I am the youngest child in my family and not by a small amount.  My sisters, who are ten and twelve years older than me, taught me a lot about life.  Sometimes, they taught me with instruction or lectures.  Sometimes, I learned by watching them fail.  People have always said I was “wise for my age.” What they didn’t realize is that was because I always hung around with older people and learned through them.

Wisdom isn’t inherent; in other words nobody is born wise.  You can be born with an ability to learn quickly or to apply what you’ve learned.  You can be born with a sense for interpersonal skills or athleticism, but you cannot be born with wisdom.

Wisdom is imparted; in other words, wisdom is gifted and given to us by someone or something else.  You can be smart and have all sorts of ideas without wisdom.  A person can have an unlimited amount of opinions all on their own, but wisdom is learning when and how to share those thoughts and opinions.  Wisdom is developing a sense of what the consequences are of certain decisions.  Wisdom is the ability to make choices that bring about the intended results without harming others.

Wisdom is the opposite of folly.
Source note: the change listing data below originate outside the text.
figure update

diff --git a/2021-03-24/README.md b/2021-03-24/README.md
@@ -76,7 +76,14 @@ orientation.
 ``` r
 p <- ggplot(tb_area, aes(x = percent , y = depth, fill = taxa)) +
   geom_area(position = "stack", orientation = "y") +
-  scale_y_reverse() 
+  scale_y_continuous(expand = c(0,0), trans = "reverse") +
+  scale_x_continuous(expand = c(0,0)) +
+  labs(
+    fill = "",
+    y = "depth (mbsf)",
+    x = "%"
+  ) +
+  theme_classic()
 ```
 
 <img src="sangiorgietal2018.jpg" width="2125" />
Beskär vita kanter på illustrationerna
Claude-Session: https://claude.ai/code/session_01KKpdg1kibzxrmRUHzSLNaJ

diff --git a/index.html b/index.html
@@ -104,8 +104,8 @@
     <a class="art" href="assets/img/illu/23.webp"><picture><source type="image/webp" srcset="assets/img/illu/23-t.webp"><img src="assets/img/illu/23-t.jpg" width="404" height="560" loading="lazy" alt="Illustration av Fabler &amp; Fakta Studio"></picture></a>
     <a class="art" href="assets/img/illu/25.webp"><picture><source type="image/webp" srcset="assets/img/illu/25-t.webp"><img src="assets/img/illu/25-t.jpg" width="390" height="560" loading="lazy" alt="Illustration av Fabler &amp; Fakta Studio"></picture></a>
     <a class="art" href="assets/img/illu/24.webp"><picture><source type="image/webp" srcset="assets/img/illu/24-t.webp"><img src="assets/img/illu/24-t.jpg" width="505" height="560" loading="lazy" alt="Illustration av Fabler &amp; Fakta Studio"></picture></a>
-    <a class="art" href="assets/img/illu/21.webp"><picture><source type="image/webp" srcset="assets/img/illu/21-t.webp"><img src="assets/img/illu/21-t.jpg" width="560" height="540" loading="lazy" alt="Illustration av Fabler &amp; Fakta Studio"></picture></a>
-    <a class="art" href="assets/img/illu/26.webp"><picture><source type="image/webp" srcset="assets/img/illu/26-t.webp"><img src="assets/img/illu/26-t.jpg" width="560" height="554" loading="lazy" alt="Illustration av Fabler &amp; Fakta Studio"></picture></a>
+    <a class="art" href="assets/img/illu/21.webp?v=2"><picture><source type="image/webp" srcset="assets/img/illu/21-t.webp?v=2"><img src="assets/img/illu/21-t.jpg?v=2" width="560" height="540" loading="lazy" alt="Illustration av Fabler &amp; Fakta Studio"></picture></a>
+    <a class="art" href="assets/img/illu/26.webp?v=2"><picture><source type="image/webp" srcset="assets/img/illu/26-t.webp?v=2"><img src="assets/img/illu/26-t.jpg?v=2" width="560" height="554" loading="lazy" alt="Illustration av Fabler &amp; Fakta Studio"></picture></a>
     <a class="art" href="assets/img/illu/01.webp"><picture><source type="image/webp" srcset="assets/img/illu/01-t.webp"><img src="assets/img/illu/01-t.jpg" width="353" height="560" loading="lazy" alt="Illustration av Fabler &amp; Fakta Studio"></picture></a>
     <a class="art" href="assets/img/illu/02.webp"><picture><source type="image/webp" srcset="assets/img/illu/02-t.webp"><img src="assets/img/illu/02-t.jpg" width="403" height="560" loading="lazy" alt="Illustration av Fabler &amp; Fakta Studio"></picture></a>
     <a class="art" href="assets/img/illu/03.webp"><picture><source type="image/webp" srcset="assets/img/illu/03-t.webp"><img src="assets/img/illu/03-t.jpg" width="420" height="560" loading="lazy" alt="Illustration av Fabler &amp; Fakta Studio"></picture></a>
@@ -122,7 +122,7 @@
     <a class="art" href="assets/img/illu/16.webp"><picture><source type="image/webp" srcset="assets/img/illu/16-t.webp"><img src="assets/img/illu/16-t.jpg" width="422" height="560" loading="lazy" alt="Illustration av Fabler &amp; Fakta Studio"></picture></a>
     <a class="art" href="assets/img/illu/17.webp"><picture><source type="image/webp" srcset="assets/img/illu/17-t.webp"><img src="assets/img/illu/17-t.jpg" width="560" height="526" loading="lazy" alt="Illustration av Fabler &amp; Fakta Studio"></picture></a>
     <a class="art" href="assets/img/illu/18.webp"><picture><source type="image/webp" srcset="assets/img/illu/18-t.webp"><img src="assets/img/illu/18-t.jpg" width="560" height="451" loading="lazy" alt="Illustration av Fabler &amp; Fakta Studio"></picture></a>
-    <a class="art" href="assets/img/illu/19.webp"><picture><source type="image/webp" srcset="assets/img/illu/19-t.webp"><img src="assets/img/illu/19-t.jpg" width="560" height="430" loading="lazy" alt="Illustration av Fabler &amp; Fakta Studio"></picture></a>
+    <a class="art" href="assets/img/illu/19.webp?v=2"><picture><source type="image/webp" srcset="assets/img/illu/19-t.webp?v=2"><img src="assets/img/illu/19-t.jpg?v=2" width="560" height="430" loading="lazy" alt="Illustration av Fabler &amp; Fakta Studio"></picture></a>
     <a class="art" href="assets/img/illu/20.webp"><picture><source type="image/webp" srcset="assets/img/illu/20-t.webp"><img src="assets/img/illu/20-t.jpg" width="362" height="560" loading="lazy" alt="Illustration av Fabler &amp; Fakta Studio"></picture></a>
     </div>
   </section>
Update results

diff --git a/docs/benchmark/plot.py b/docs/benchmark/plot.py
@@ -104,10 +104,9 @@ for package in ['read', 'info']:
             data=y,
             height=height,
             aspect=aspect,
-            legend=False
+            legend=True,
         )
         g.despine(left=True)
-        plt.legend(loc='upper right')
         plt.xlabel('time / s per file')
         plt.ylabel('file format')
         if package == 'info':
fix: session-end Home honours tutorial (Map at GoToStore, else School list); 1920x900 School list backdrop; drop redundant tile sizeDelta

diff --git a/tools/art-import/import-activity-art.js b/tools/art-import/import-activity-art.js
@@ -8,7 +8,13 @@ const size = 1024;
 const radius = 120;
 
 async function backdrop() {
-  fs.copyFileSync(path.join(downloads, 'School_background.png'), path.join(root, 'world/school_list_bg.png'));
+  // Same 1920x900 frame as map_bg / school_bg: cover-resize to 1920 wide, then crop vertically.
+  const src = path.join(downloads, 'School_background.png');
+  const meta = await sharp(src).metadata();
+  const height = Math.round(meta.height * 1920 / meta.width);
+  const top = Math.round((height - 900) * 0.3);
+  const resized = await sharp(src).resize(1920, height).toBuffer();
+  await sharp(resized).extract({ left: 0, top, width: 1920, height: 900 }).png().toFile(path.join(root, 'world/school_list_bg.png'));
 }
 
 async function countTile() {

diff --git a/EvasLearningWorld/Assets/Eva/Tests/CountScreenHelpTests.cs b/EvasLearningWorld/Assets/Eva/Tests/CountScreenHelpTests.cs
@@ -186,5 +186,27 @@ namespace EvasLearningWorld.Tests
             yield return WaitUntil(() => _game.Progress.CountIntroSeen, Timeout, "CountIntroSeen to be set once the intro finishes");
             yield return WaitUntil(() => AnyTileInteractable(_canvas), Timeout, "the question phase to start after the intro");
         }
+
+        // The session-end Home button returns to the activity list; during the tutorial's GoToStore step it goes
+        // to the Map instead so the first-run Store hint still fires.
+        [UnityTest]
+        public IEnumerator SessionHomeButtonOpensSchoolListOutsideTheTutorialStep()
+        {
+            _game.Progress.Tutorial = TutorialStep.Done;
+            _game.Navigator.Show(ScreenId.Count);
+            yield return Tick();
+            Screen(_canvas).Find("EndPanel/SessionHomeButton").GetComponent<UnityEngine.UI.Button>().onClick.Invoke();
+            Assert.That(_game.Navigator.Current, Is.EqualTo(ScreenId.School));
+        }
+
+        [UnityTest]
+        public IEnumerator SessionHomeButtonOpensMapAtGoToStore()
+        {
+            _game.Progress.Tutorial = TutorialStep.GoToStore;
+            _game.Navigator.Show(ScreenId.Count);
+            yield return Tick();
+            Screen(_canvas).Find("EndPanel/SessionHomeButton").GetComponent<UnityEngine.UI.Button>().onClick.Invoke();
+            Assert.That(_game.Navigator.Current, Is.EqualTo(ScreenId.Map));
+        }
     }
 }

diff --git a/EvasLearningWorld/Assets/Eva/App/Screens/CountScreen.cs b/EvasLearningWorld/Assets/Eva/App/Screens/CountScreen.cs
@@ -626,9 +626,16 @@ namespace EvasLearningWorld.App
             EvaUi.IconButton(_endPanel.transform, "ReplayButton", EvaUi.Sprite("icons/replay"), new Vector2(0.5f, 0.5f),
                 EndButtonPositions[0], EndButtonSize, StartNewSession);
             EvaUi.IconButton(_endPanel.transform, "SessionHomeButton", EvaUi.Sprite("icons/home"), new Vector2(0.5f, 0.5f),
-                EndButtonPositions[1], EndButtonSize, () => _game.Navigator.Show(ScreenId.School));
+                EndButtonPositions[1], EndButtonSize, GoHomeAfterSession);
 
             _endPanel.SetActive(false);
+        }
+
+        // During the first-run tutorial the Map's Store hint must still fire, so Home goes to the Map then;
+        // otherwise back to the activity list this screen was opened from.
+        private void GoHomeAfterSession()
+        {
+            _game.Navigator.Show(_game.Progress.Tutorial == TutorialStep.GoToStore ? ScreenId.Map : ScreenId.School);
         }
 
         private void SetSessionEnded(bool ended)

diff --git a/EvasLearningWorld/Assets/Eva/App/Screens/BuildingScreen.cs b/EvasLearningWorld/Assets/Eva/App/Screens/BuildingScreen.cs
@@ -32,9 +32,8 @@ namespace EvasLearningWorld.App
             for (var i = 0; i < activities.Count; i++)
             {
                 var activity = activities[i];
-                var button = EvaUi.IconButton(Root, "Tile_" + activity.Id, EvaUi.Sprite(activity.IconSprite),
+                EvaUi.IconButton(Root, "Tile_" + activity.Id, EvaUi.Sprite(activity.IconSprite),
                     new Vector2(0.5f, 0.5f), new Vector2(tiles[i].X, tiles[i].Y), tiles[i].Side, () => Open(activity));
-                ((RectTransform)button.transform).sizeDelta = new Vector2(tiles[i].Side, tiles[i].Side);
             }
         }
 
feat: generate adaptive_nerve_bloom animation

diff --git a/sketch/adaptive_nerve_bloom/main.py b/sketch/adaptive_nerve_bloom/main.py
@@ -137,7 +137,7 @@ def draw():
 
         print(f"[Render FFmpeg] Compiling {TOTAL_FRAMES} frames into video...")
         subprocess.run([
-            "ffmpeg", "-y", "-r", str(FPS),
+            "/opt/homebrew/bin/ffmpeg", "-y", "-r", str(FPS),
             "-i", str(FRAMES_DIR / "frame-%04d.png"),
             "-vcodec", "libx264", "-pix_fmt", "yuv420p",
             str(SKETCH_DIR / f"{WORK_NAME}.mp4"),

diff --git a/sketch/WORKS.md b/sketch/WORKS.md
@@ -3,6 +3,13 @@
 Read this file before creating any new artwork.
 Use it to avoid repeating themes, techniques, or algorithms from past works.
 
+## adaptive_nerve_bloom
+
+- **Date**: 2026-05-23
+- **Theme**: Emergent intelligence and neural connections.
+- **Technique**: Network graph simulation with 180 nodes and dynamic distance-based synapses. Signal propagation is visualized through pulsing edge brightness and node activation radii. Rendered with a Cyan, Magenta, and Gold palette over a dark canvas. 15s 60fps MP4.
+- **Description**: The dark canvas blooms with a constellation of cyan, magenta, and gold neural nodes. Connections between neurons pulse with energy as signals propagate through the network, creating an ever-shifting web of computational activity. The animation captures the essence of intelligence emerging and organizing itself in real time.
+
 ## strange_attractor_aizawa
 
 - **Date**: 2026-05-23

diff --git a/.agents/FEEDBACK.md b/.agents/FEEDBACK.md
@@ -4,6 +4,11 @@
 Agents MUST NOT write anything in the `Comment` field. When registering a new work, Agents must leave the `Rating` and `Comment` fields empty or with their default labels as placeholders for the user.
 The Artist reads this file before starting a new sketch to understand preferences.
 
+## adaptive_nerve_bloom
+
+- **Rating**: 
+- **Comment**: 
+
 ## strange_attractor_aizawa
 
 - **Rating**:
Folly is making choices and decisions based on the moment rather than what is truly beneficial.  Making decisions based on my emotions, cravings, yearnings or even needs can appear wise or seem right, but, more often than not, will lead to longer term consequences.  Similarly, wisdom might seem foolish in the moment, but will often bring about long term results.

As a simplistic example, consider watering a plant.  Someone who is smart might determine they can water the plant once a month if they put enough water on it at once.  This would lessen the work load and ensure you don’t miss a day.  Wisdom will help that person water as the plant needs, not as they desire.

Our walk with God is similar.  Folly is when we form opinions about God or what is right and wrong without ever learning or listening.  Wisdom is imparted by God in His Holy Word and gifted from others and their experiences.  We will have all sorts of opinions and ideas; some might be good, but most are uninformed folly.  God says humility is the beginning of wisdom. (Proverbs 11:2.)  Are you willing to admit your ideas may be wrong or under informed? If not, you will never be wise.

The ability to remain humble comes from confidence in the Lord.  A person who cannot be wrong finds security and meaning in themselves and who they are.  This is the heart of folly.  Each of us are frequently wrong, even in areas we consider ourselves to be an “expert.”  Wisdom admits our failures; folly denies them.  I want to invite you to step into wisdom and listen more than we speak, to observe and ask more than we inform; to seek truth in the only place that speaks it fully and clearly… the Word of God and apply those truths in every moment.

In Christ,

Erik Gauss